▸ Work to be completed
Copy out each line below that has the word "rows" in it.

▸ Change detection data
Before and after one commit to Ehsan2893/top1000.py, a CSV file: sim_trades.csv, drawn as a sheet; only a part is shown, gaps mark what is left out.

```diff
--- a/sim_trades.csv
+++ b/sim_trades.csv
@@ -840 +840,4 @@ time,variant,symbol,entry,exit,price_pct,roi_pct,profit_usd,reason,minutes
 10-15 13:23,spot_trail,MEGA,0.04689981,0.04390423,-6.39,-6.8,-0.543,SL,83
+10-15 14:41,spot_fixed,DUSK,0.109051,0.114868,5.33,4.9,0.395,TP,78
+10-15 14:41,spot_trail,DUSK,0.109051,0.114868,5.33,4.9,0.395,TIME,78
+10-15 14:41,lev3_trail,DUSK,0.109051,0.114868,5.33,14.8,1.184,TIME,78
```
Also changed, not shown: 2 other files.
==
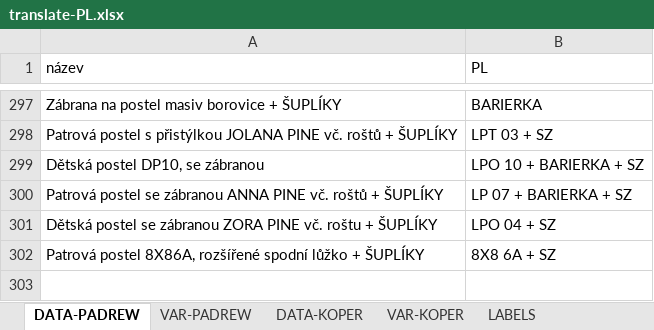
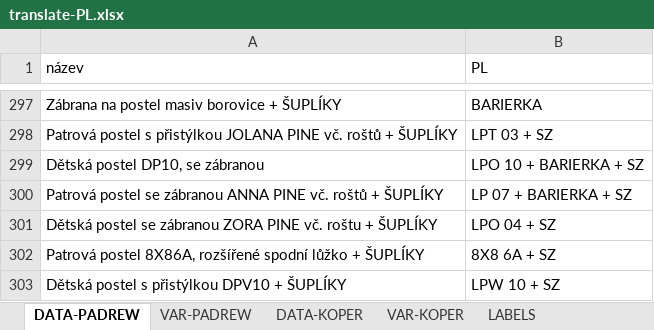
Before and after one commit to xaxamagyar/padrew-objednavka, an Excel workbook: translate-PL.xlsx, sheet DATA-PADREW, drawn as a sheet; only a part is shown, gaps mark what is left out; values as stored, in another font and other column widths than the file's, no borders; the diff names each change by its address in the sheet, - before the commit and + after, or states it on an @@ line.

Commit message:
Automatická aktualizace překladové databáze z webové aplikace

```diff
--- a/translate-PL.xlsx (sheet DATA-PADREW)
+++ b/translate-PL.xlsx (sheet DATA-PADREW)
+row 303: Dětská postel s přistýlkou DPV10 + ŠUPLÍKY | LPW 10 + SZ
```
* * *
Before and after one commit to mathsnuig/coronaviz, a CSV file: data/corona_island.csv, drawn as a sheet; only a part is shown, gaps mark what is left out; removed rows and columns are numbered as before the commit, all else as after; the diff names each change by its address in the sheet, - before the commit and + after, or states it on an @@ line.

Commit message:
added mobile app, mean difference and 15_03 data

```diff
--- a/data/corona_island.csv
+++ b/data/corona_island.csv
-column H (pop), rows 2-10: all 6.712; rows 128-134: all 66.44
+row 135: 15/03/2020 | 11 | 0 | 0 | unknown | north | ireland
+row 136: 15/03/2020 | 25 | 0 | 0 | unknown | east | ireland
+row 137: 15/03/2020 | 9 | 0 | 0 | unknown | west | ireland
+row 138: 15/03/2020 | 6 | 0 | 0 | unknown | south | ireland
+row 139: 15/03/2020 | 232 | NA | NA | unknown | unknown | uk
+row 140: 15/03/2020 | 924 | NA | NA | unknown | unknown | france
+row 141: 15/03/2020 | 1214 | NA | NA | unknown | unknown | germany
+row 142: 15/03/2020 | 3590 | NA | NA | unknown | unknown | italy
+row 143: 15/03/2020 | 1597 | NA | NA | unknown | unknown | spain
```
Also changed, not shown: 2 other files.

▸ Worked solution
Before and after one commit to mathsnuig/coronaviz, a CSV file: data/corona_island.csv, drawn as a sheet; only a part is shown, gaps mark what is left out; removed rows and columns are numbered as before the commit, all else as after; the diff names each change by its address in the sheet, - before the commit and + after, or states it on an @@ line.
-column H (pop), rows 2-10: all 6.712; rows 128-134: all 66.44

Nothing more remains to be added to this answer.